In early 2020, mass demonstrations against Russia have partially subsided. People have rather blamed the government for a soft approach towards Moscow, while the electoral reform issue has taken centre stage for protesters as the current mixed electoral system, in their view, would clearly favour the ruling party in the next elections. The prominence of the electoral issue is apparent with no protest following the signing of the electoral reform agreement between the ruling Georgian Dream party and opposition parties on 8 March. The agreement, facilitated by the United States and the European Union, provides for the election of a new parliament based on a proportional vote of 120 of the 150 seats with a 1% threshold, while the remaining 30 seats will be assigned with the majority system.
The ruling party appears to have gained popularity, primarily due to its measures to fight the COVID-19 pandemic, which have proven effective, as the death toll has remained low compared to that of neighbouring countries. The government initially declared a state of emergency for a month until 21 April, which has now been extended to May 22. The measures have also closed most businesses with a curfew in effect from 21:00 to 06:00. The COVID-19 pandemic forced major political actors to review their agendas and strategies, initially showing more political cohesion in an effort to stem the spread of the virus. In recent weeks, however, the opposition has accused the government of insufficient COVID-19 testing on the population and, above all, of adopting inadequate economic and financial support in the current crisis.
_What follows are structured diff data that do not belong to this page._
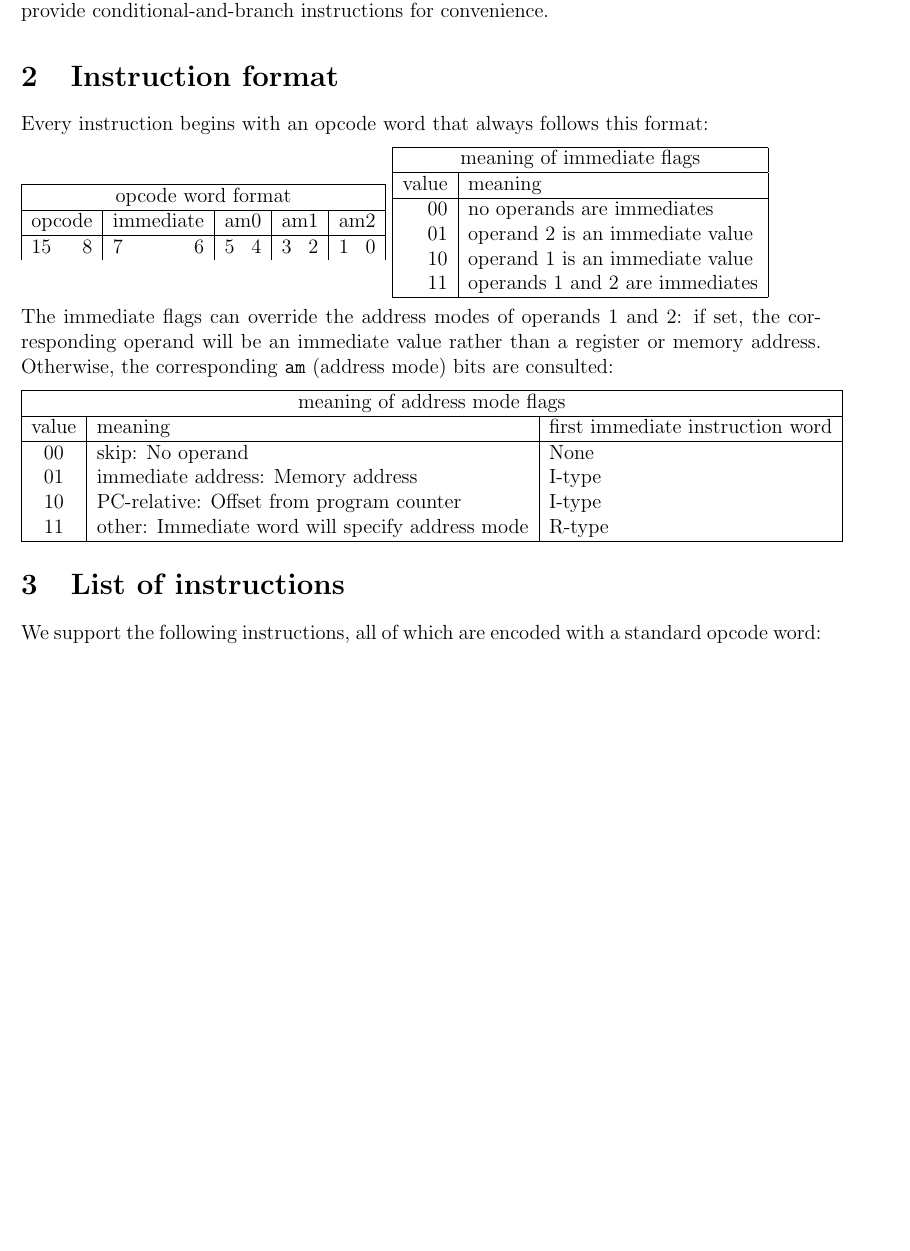
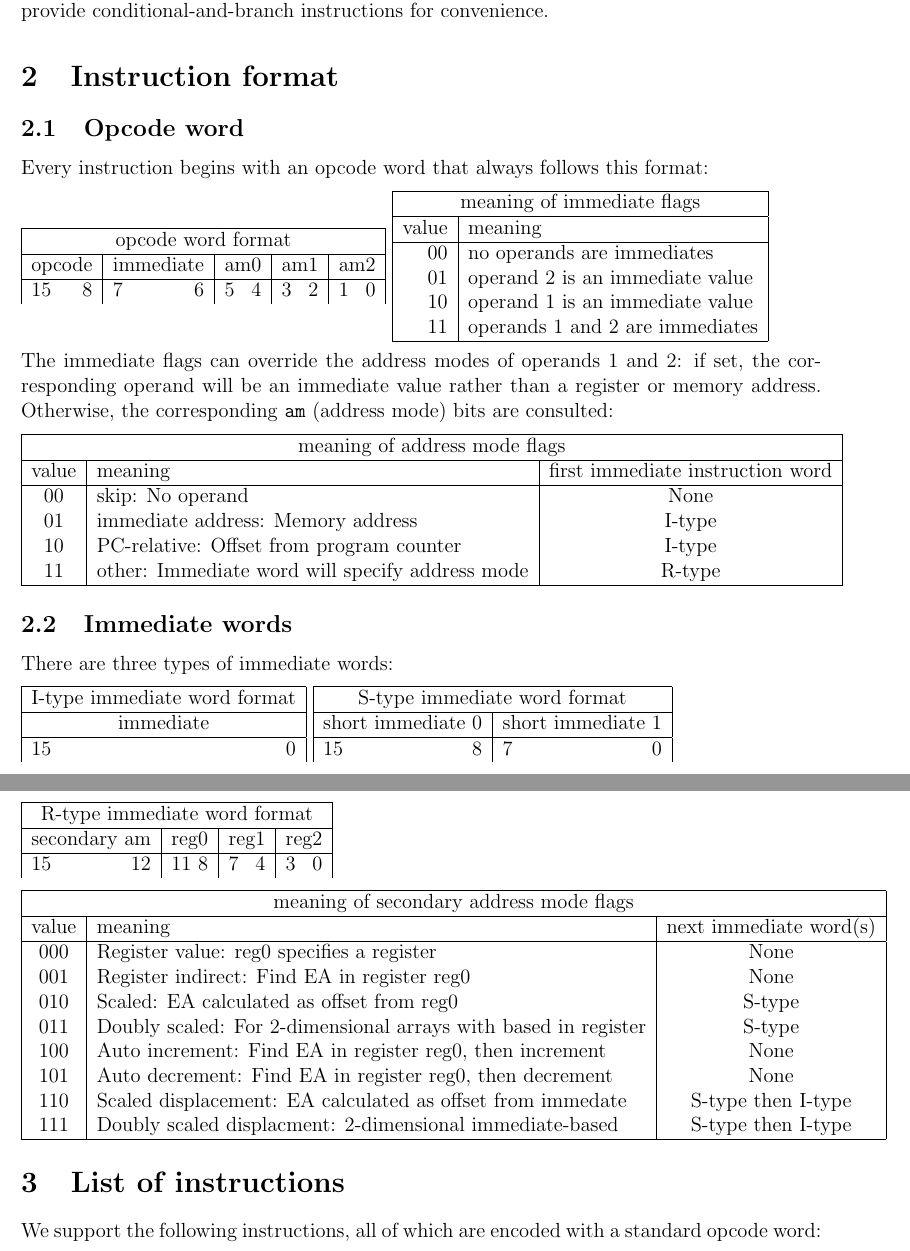
Before and after one commit to solb/comparchcpu, a LaTeX document (isa.tex): part of page 1 of 4 before the commit and two parts of pages 1 and 2 of 5 after it, the two joined at a grey line, cut so that both start at the same text, the shorter picture padded with empty space. Compiled offline with pdfLaTeX.

Commit message:
Add immedate word format descriptions to ISA document

```diff
--- a/isa.tex
+++ b/isa.tex
@@ -19,6 +19,8 @@ Instructions use hybrid encoding, with the opcode word's format fixed, but betwe
 Comparisons are done using conditional registers, but we also provide conditional-and-branch instructions for convenience.
 
 \section{Instruction format}
+
+\subsection{Opcode word}
 Every instruction begins with an opcode word that always follows this format:
 
 \vspace{6pt}
@@ -48,7 +50,7 @@ The immediate flags can override the address modes of operands 1 and 2: if set,
 Otherwise, the corresponding \texttt{am} (address mode) bits are consulted:
 
 \vspace{6pt}
-\begin{tabular}{| c | l | l |}
+\begin{tabular}{| c | l | c |}
 \hline
 \multicolumn{3}{| c |}{meaning of address mode flags} \\
 \hline
@@ -60,6 +62,57 @@ value & meaning & first immediate instruction word \\
 11 & other: Immediate word will specify address mode & R-type \\
 \hline
 \end{tabular}
+
+\subsection{Immediate words}
+There are three types of immediate words:
+
+\vspace{6pt}
+\begin{tabular}{| c |}
+\hline
+I-type immediate word format \\
+\hline
+immediate \\
+\hline
+15 \hfill 0
+\end{tabular}
+\begin{tabular}{| c | c |}
+\hline
+\multicolumn{2}{| c |}{S-type immediate word format} \\
+\hline
+short immediate 0 & short immediate 1 \\
+\hline
+15 \hfill 8 & 7 \hfill 0 \\
+\end{tabular}
+
+\vspace{6pt}
+\begin{tabular}{| c | c | c | c |}
+\hline
+\multicolumn{4}{| c |}{R-type immediate word format} \\
+\hline
+secondary am & reg0 & reg1 & reg2 \\
+\hline
+15 \hfill 12 & 11 \hfill 8 & 7 \hfill 4 & 3 \hfill 0 \\
+\end{tabular}
+
+\vspace{6pt}
+\begin{tabular}{| c | l | c |}
+\hline
+\multicolumn{3}{| c |}{meaning of secondary address mode flags} \\
+\hline
+value & meaning & next immediate word(s) \\
+\hline
+000 & Register value: reg0 specifies a register & None \\
+001 & Register indirect: Find EA in register reg0 & None \\
+010 & Scaled: EA calculated as offset from reg0 & S-type \\
+011 & Doubly scaled: For 2-dimensional arrays with based in register & S-type \\
+100 & Auto increment: Find EA in register reg0, then increment & None \\
+101 & Auto decrement: Find EA in register reg0, then decrement & None \\
+110 & Scaled displacement: EA calculated as offset from immedate & S-type then I-type \\
+111 & Doubly scaled displacment: 2-dimensional immediate-based & S-type then I-type \\
+\hline
+\end{tabular}
+
+%TODO Which reg# bits are used for what in each scaled address mode?
 
 \section{List of instructions}
 We support the following instructions, all of which are encoded with a standard opcode word:
```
The tensions ahead of the autumn elections remain high for two reasons. First, the possibility that the 31 October voting date will be postponed if the COVID-19 emergency does not subside. Second, a legislative issue arises concerning the government-opposition agreement signed in March. Although the electoral law in Georgia is constitutional, the Constitution itself prohibits the review of any constitutional bill during a state of emergency. Similarly, there is no constitutional or “state of emergency” law that limits the time period of an emergency.
In 2020, many countries may postpone their elections already scheduled for this year. Furthermore, there is a potential risk that some governments may repeat behaviours seen in the past, in which emergency measures and legislation were prolonged with no legal basis.
In countries where the pandemic has truly caused tragic consequences, a postponement of the elections for health reasons could be justified due to the high number of people infected. But in countries like Georgia, this is currently not the case, and COVID-19 should not hinder, without a valid reason, the approval of the new electoral law.